Is it time to push the ‘go faster’ button on cloud computing?
Through a special arrangement, what follows is a summary of an article from Retail Paradox, RSR Research’s weekly analysis on emerging issues facing retailers, presented here for discussion.
RSR’s first-ever benchmark on the state of cloud computing in retail finds that the top expected benefits from the cloud for retailers are improving speed and agility while maintaining manageable costs.
That ran counter to our going-in presumption that the driving force behind cloud adoption was the ability to flex with sudden seasonal or promotional volume spikes. Indeed, cloud as a pure delivery mechanism falls to the bottom of the list.
There’s some interesting energy behind that finding. The two groups that are typically charged with deploying business applications — the IT organization and the e-commerce group — are the ones that retailers want to adopt a cloud strategy.
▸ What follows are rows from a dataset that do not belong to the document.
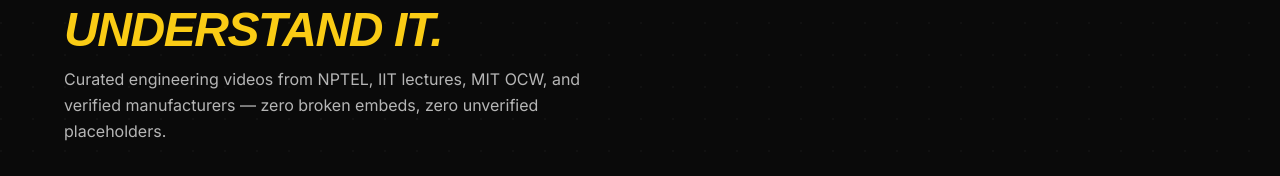
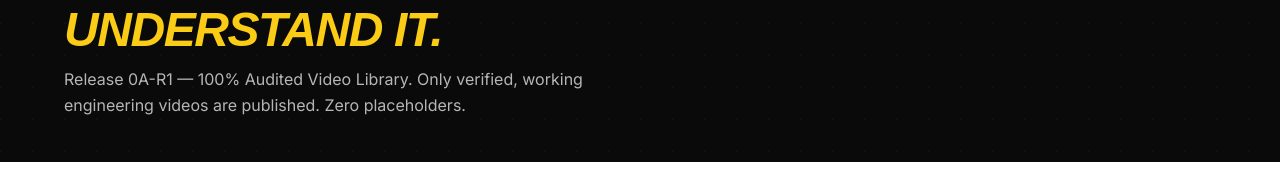
Before and after one commit to mrpdrectheultimate-alt/polymer-hub, a Next.js app: page /videos in a window 1280 px wide. Shown: the part 202-378 px from the top of the page. Built offline with nearby package versions, Linux system fonts and the light colour scheme; no server answers; the database is empty.

Commit message:
deploy: Release 0A-R1 Single Verified Video badge update

```diff
--- a/src/app/videos/page.tsx
+++ b/src/app/videos/page.tsx
@@ -281,7 +281,7 @@ export default function VideoLibraryPage() {
             <span className="text-yellow-bright italic">UNDERSTAND IT.</span>
           </h1>
           <p className="text-white/70 max-w-xl leading-relaxed">
-            Curated engineering videos from NPTEL, IIT lectures, MIT OCW, and verified manufacturers — zero broken embeds, zero unverified placeholders.
+            Release 0A-R1 — 100% Audited Video Library. Only verified, working engineering videos are published. Zero placeholders.
           </p>
         </div>
       </section>
```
It’s fair to point out that about one-half of our survey’s respondents come from the IT discipline itself: a whopping 98 percent of IT respondents report they can make the best use of cloud. IT, however, is the top beneficiary, according to 60 percent of non-IT respondents, as well.
The inference is clear: Year-after-year of complaints about the ever-growing IT backlog has taken a toll and retailers see the cloud as a way to accelerate technology-driven improvements to the business. Cloud is retailers’ real attempt to move beyond “retail time” to consumer time.
For over-performing retail winners, the challenges cloud computing is expected to address include:
- The need for more speed and agility
- Keeping up with customer wants and needs
- Becoming a 24X7 business
- Gaining flexibility to adopt or abandon solutions faster
- Pressures to cut costs
In the full report, we warn retailers against thinking of cloud-based solutions as a “magic bullet.” Indeed, retailers seem overly optimistic about their ability to layer cloud-based solutions over legacy systems without integration challenges.
There is other evidence in the report, however, that retailers are taking a sober approach to the cloud. For example, “performance and SLA compliance” rates as a top concern, followed closely by “keeping cloud costs in check.” These issues are closely related, since poor performance will inevitably trigger additional unanticipated costs to rectify the problem.
DISCUSSION QUESTIONS: Have expectations around what cloud operating platforms can deliver for retailers changed over the years? What should be the primary concerns about cloud adoption at this point?